Root access (typically) requires several components that work in concert with one another. A somewhat simplified view of what you need is:
- A native
su binary. This can be invoked from the command line or from applications. It is what actually performs the act of switching users, and grants a process root permission.
- A "gatekeeper" application, that regulates which other apps and processes are allowed to invoke
su to gain root privileges.
Think of the SuperSU application as being a sort of graphical front-end for the
Because of the way directory/file permissions are configured on Android, you need to have the
su binary on your
/system partition in order for it to work. Putting elsewhere will not suffice, because it will not have the permissions it needs to actually allow processes to switch users.
Normal applications (without root) cannot write to
/system, so the SuperSU application itself cannot simply install
su where it needs to be. This is the reason why you will not have root if you install SuperSU from the Play Store without taking any other steps. All you have is the front-end, but not the underlying pieces that are necessary. You only have half of what you need for root, and no way to get the other half from the SuperSU application alone.
Therefore, the most common way to get the
su file in the proper place is to install it from recovery, since the recovery system has full access to the device storage and can install files anywhere it wants. Once that is done, SuperSU and

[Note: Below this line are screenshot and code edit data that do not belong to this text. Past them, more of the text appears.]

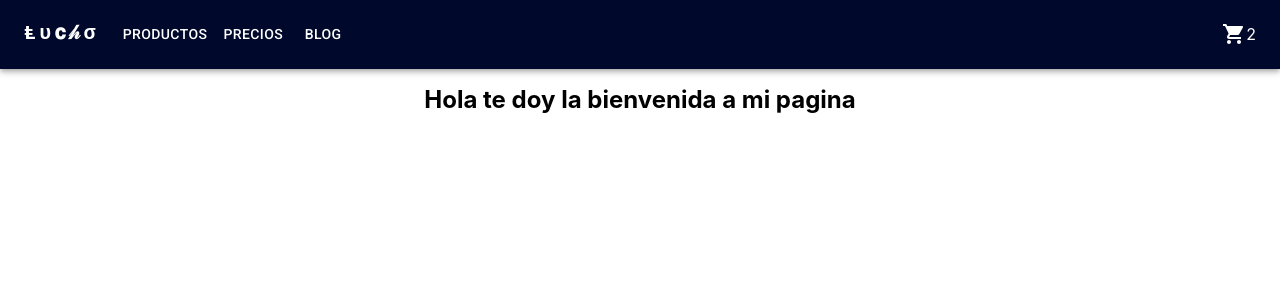
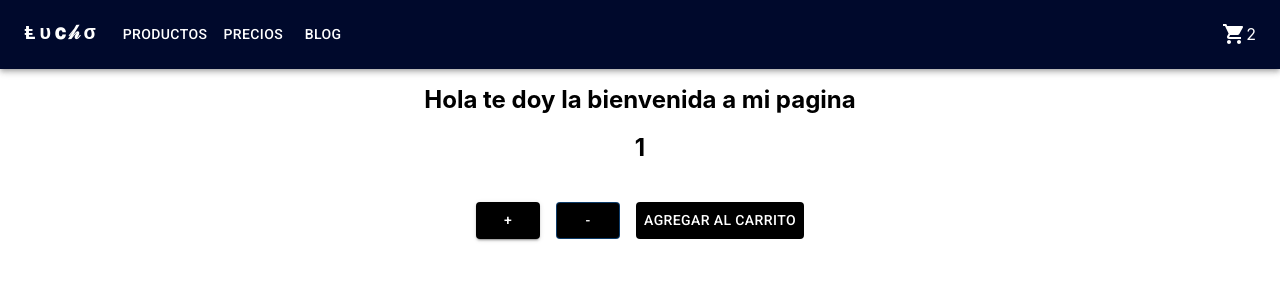
Before and after one commit to LuchoDevjs/ReactLucianoGonzalez, a React (Create React App) app: page / in a window 1280 px wide. Shown: the top 300 px of the page. Built offline with nearby package versions, Linux system fonts and the light colour scheme.

Commit message:
Ãclase 4 gonzalez

```diff
--- a/src/App.css
+++ b/src/App.css
@@ -41,3 +41,8 @@
   font-size: 1.5rem;
   text-align: center;
 }
+.contador{
+  display: flex;
+  justify-content: center;
+  padding: 20px;
+}
--- a/src/App.js
+++ b/src/App.js
@@ -1,13 +1,18 @@
 import './App.css';
+import ItemCount from './components/ItemCount';
 import ItemListContainer from './components/ItemListContainer';
 import NavBar from './components/NavBar';
 
 
 function App() {
+  const onAdd = (count) => {
+   alert(`sumaste ${count} productos`);
+  }
   return (
   <>
   <NavBar />
   <ItemListContainer saludo={'Hola te doy la bienvenida a mi pagina'}/>
+  <ItemCount inicial={1} max={10} onAdd={onAdd}/>
   </>
   );
 }
--- /dev/null
+++ b/src/components/ItemCount.jsx
@@ -0,0 +1,35 @@
+import  React, { useState } from 'react';
+import Stack from '@mui/material/Stack';
+import Button from '@mui/material/Button';
+
+ function ItemCount({inicial, max, onAdd}) {
+     const [count, setCount] = useState(inicial);
+
+     const sumar = () => {
+         count < max ? setCount(count + 1) :  alert('No podes agregar mas productos');
+     }
+     const restar = () => {
+         count > inicial ? setCount(count - 1) : alert('No puedes quitar mas productos');
+     }
+     const reset = () => {
+       setCount(inicial);
+     }
+
+  return (
+  <>
+    <h2 className='h1Saludo'>{count}</h2>
+      <div className='contador'>
+    <Stack direction="row" spacing={2}>
+      <Button onClick={sumar} variant="contained" style={{background:'black', color:'white'}}>
+        +
+      </Button>
+      <Button onClick={restar} variant="outlined" style={{background:'black', color:'white'}}>
+       -
+      </Button>
+      <Button onClick={() => { onAdd(count); reset()}} style={{background:'black', color:'white'}}>Agregar al carrito</Button>
+    </Stack>
+    </div>
+    </>
+  );
+}
+export default ItemCount;
```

su can talk to each other and provide root access to other processes.
The recovery installation file also installs SuperSU because it is convenient, and putting it in
/system prevents it from being erased by a factory reset. However, if you wanted to, you could install only
su from recovery and then get SuperSU from the Play Store. It would function just fine. Similarly, you can update SuperSU from the Play Store later on and it will continue to function (because
su is already in place at that point).